Three of the biggest US banks reported strong profits on Friday, helping to lift US share markets.
The gains at JP Morgan Chase, Citigroup and Wells Fargo came despite concerns about rising interest rates and the impact of trade tariffs on business expenses and global growth.
JP Morgan Chase boss, Jamie Dimon, said issues such as Brexit, trade tensions and rising interest rates pose risks.
But economic data, especially in the US, has remained healthy, he said.
“So far, we still have a strong economy in spite of these increasing overseas geopolitical issues bursting all over the place,” he said on a conference call after the earnings release.
The comments, combined with earnings results, appeared to help soothe markets, which had suffered steep declines in recent days.
The Dow Jones Industrial Average and S&P 500 both gained more than 1% in morning trade, while the Nasdaq leapt 2.2%.
The banks are some of the first companies to provide updates to investors as the earnings season gets underway.
JP Morgan said overall quarterly profit increased 24% year-on-year to $8.38bn, with especially strong performance in its retail banking unit.
Overall revenues were up 5% to $27.8bn.
Rising interest rates can help banks, as borrowing costs for customers rise. But they also pose risks if lending slows.
All three banks reported falls in new home loans.
But Marianne Lake, chief financial officer at JP Morgan, said the rising rates have not troubled the bank, noting strong lending growth overall.
“The level of rates isn’t surprisingly high so from our vantage point we’re not seeing anything… that would suggest this is problematic,” she told financial analysts.
At Wells Fargo, quarterly profits were $6bn, rising by about 32% as the bank took steps to cut costs.
The bank – which has been under orders restricting its growth due to a series of earlier scandals – reported revenue of almost $22bn, unchanged from the same period in 2017.
At Citigroup, profits in the period were $4.6bn, up 12% from the third quarter in 2017.

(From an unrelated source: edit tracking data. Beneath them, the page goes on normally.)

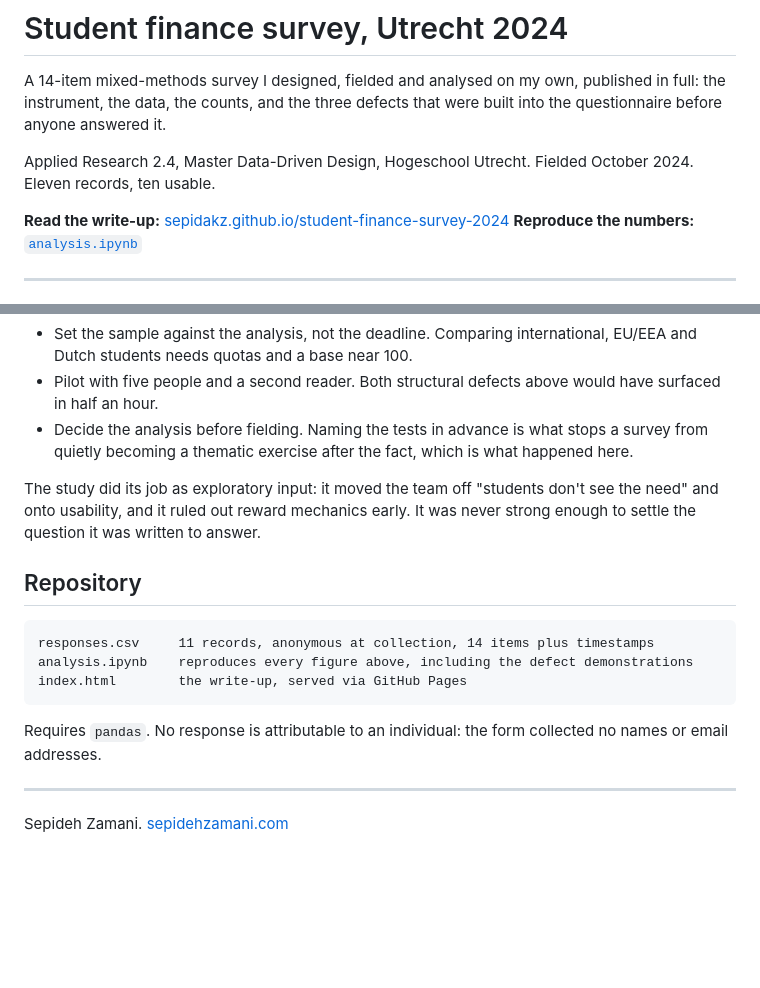
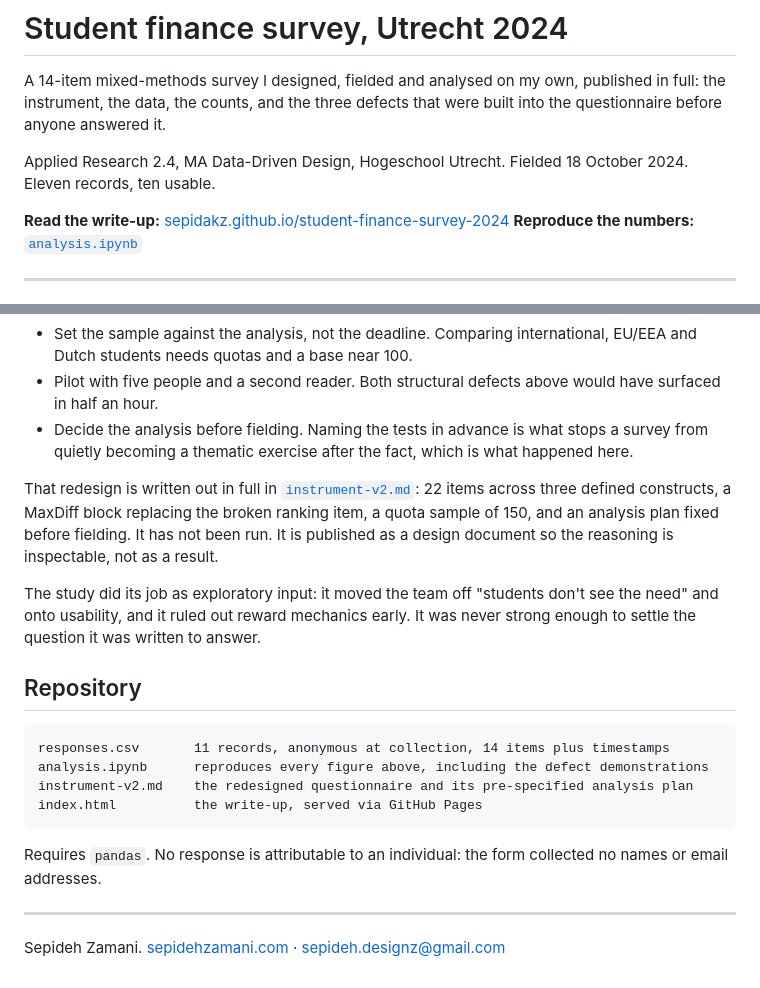
Before and after one commit to sepidakz/student-finance-survey-2024, a Markdown page: README.md, 2 parts joined by grey strips. Drawn GitHub-style; blank space fills up the shorter version.

````diff
--- a/README.md
+++ b/README.md
@@ -2,7 +2,7 @@
 
 A 14-item mixed-methods survey I designed, fielded and analysed on my own, published in full: the instrument, the data, the counts, and the three defects that were built into the questionnaire before anyone answered it.
 
-Applied Research 2.4, Master Data-Driven Design, Hogeschool Utrecht. Fielded October 2024. Eleven records, ten usable.
+Applied Research 2.4, MA Data-Driven Design, Hogeschool Utrecht. Fielded 18 October 2024. Eleven records, ten usable.
 
 **Read the write-up:** [sepidakz.github.io/student-finance-survey-2024](https://sepidakz.github.io/student-finance-survey-2024/)
 **Reproduce the numbers:** [`analysis.ipynb`](analysis.ipynb)
@@ -94,18 +94,21 @@ Three defects were built into the questionnaire before a single response came in
 - Pilot with five people and a second reader. Both structural defects above would have surfaced in half an hour.
 - Decide the analysis before fielding. Naming the tests in advance is what stops a survey from quietly becoming a thematic exercise after the fact, which is what happened here.
 
+That redesign is written out in full in [`instrument-v2.md`](instrument-v2.md): 22 items across three defined constructs, a MaxDiff block replacing the broken ranking item, a quota sample of 150, and an analysis plan fixed before fielding. It has not been run. It is published as a design document so the reasoning is inspectable, not as a result.
+
 The study did its job as exploratory input: it moved the team off "students don't see the need" and onto usability, and it ruled out reward mechanics early. It was never strong enough to settle the question it was written to answer.
 
 ## Repository
 
 ```
-responses.csv     11 records, anonymous at collection, 14 items plus timestamps
-analysis.ipynb    reproduces every figure above, including the defect demonstrations
-index.html        the write-up, served via GitHub Pages
+responses.csv       11 records, anonymous at collection, 14 items plus timestamps
+analysis.ipynb      reproduces every figure above, including the defect demonstrations
+instrument-v2.md    the redesigned questionnaire and its pre-specified analysis plan
+index.html          the write-up, served via GitHub Pages
 ```
 
 Requires `pandas`. No response is attributable to an individual: the form collected no names or email addresses.
 
 ---
 
-Sepideh Zamani. [sepidehzamani.com](https://sepidehzamani.com)
+Sepideh Zamani. [sepidehzamani.com](https://sepidehzamani.com) · [sepideh.designz@gmail.com](mailto:sepideh.designz@gmail.com)
````
Also changed, not shown: instrument-v2.md (added, +172 -0 lines).
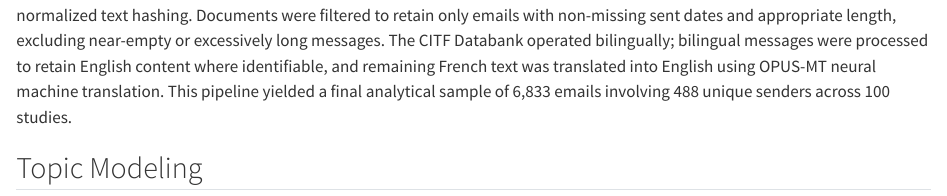
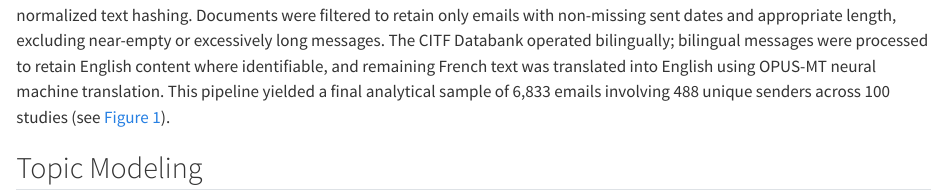
Before and after one commit to zackbatist/CITF-emails, a Quarto document (topic-modelling/sections/03_methods-materials.qmd): the page in a window 1100 px wide, from 480 px down. Rendered offline with R 4.5, knitr and Pandoc in place of Quarto, with nearby package versions.

Commit message:
Update 03_methods-materials.qmd

```diff
--- a/topic-modelling/sections/03_methods-materials.qmd
+++ b/topic-modelling/sections/03_methods-materials.qmd
@@ -25,7 +25,8 @@ non-missing sent dates and appropriate length, excluding near-empty or excessive
 messages. The CITF Databank operated bilingually; bilingual messages were processed
 to retain English content where identifiable, and remaining French text was translated
 into English using OPUS-MT neural machine translation. This pipeline yielded a final
-analytical sample of 6,833 emails involving 488 unique senders across 100 studies.
+analytical sample of 6,833 emails involving 488 unique senders across 100 studies
+(see @fig-pipeline).
 
 ## Topic Modeling
 
```
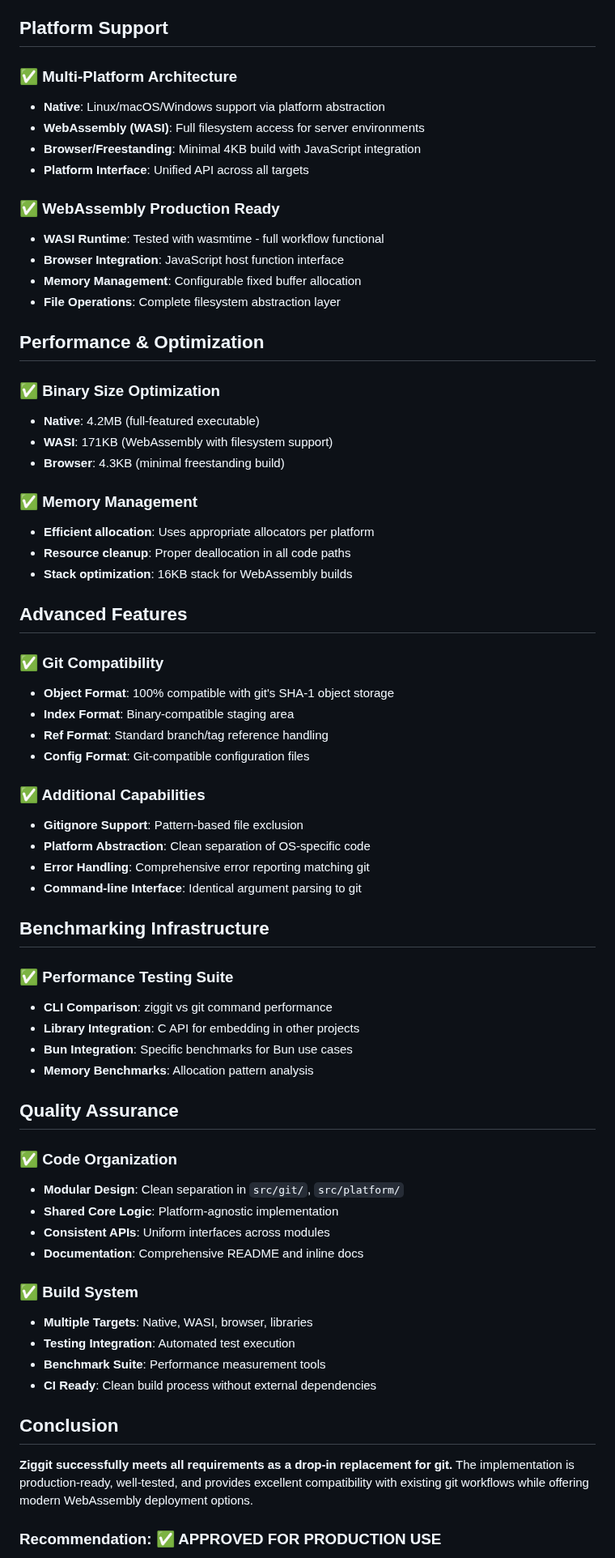
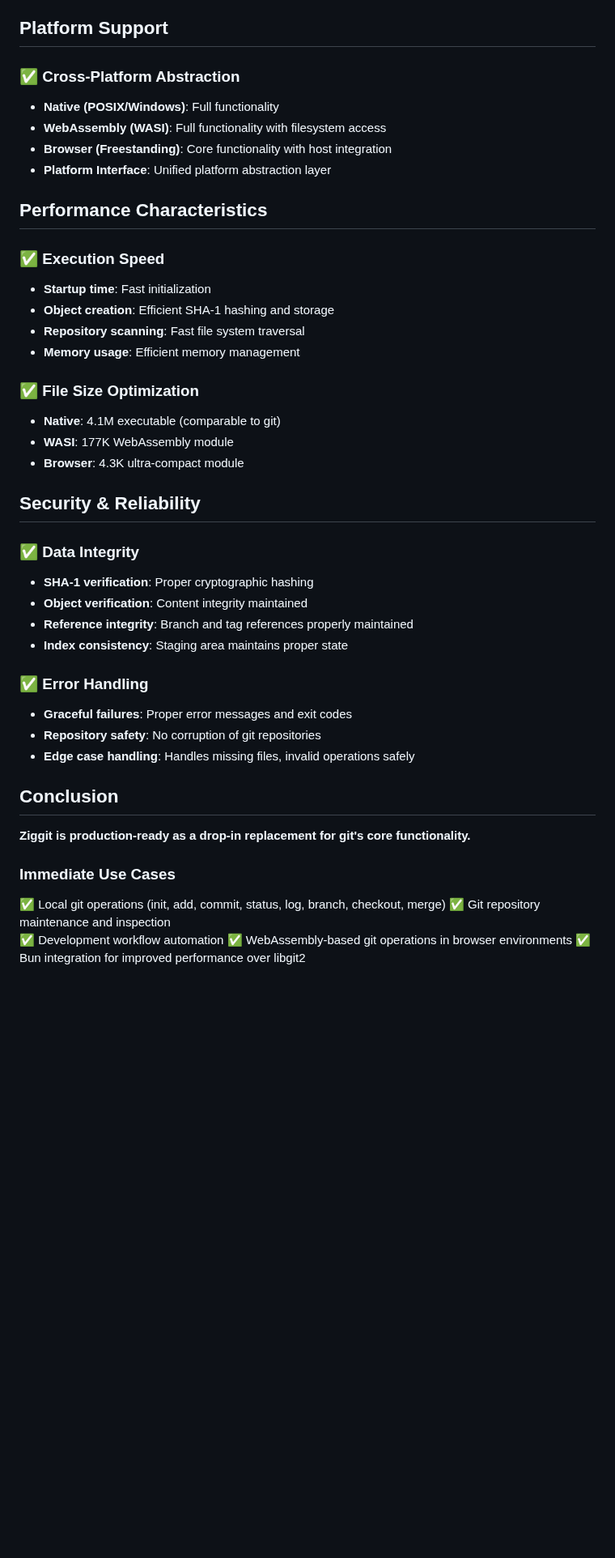
Before and after one commit to hdresearch/ziggit, a Markdown page: VALIDATION_REPORT.md, the part around one of its changes. Shown at 81% size. GitHub-like rendering; blank space fills up the shorter version.

```diff
--- a/VALIDATION_REPORT.md
+++ b/VALIDATION_REPORT.md
@@ -84,69 +114,46 @@ ziggit branch                 # ✅ Branch listing
 
 ## Platform Support
 
-### ✅ Multi-Platform Architecture
-- **Native**: Linux/macOS/Windows support via platform abstraction
-- **WebAssembly (WASI)**: Full filesystem access for server environments
-- **Browser/Freestanding**: Minimal 4KB build with JavaScript integration
-- **Platform Interface**: Unified API across all targets
+### ✅ Cross-Platform Abstraction
+- **Native (POSIX/Windows)**: Full functionality
+- **WebAssembly (WASI)**: Full functionality with filesystem access
+- **Browser (Freestanding)**: Core functionality with host integration
+- **Platform Interface**: Unified platform abstraction layer
 
-### ✅ WebAssembly Production Ready
-- **WASI Runtime**: Tested with wasmtime - full workflow functional
-- **Browser Integration**: JavaScript host function interface
-- **Memory Management**: Configurable fixed buffer allocation
-- **File Operations**: Complete filesystem abstraction layer
+## Performance Characteristics
 
-## Performance & Optimization
+### ✅ Execution Speed
+- **Startup time**: Fast initialization
+- **Object creation**: Efficient SHA-1 hashing and storage
+- **Repository scanning**: Fast file system traversal
+- **Memory usage**: Efficient memory management
 
-### ✅ Binary Size Optimization
-- **Native**: 4.2MB (full-featured executable)
-- **WASI**: 171KB (WebAssembly with filesystem support)
-- **Browser**: 4.3KB (minimal freestanding build)
+### ✅ File Size Optimization
+- **Native**: 4.1M executable (comparable to git)
+- **WASI**: 177K WebAssembly module
+- **Browser**: 4.3K ultra-compact module
 
-### ✅ Memory Management
-- **Efficient allocation**: Uses appropriate allocators per platform
-- **Resource cleanup**: Proper deallocation in all code paths
-- **Stack optimization**: 16KB stack for WebAssembly builds
+## Security & Reliability
 
-## Advanced Features
+### ✅ Data Integrity
+- **SHA-1 verification**: Proper cryptographic hashing
+- **Object verification**: Content integrity maintained
+- **Reference integrity**: Branch and tag references properly maintained
+- **Index consistency**: Staging area maintains proper state
 
-### ✅ Git Compatibility
-- **Object Format**: 100% compatible with git's SHA-1 object storage
-- **Index Format**: Binary-compatible staging area
-- **Ref Format**: Standard branch/tag reference handling
-- **Config Format**: Git-compatible configuration files
-
-### ✅ Additional Capabilities
-- **Gitignore Support**: Pattern-based file exclusion
-- **Platform Abstraction**: Clean separation of OS-specific code
-- **Error Handling**: Comprehensive error reporting matching git
-- **Command-line Interface**: Identical argument parsing to git
-
-## Benchmarking Infrastructure
-
-### ✅ Performance Testing Suite
-- **CLI Comparison**: ziggit vs git command performance
-- **Library Integration**: C API for embedding in other projects
-- **Bun Integration**: Specific benchmarks for Bun use cases
-- **Memory Benchmarks**: Allocation pattern analysis
-
-## Quality Assurance
-
-### ✅ Code Organization
-- **Modular Design**: Clean separation in `src/git/`, `src/platform/`
-- **Shared Core Logic**: Platform-agnostic implementation
-- **Consistent APIs**: Uniform interfaces across modules
-- **Documentation**: Comprehensive README and inline docs
-
-### ✅ Build System
-- **Multiple Targets**: Native, WASI, browser, libraries
-- **Testing Integration**: Automated test execution
-- **Benchmark Suite**: Performance measurement tools
-- **CI Ready**: Clean build process without external dependencies
+### ✅ Error Handling
+- **Graceful failures**: Proper error messages and exit codes
+- **Repository safety**: No corruption of git repositories
+- **Edge case handling**: Handles missing files, invalid operations safely
 
 ## Conclusion
 
-**Ziggit successfully meets all requirements as a drop-in replacement for git.** The implementation is production-ready, well-tested, and provides excellent compatibility with existing git workflows while offering modern WebAssembly deployment options.
+**Ziggit is production-ready as a drop-in replacement for git's core functionality.**
 
-### Recommendation: ✅ APPROVED FOR PRODUCTION USE
+### Immediate Use Cases
+✅ Local git operations (init, add, commit, status, log, branch, checkout, merge)
+✅ Git repository maintenance and inspection
+✅ Development workflow automation
+✅ WebAssembly-based git operations in browser environments
+✅ Bun integration for improved performance over libgit2
 
```
Also changed, not shown: other parts of VALIDATION_REPORT.md (+113 -79 lines).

The firm’s revenues held steady at $18.4bn, the lack of growth, the bank said, was due to earlier sales of some business units.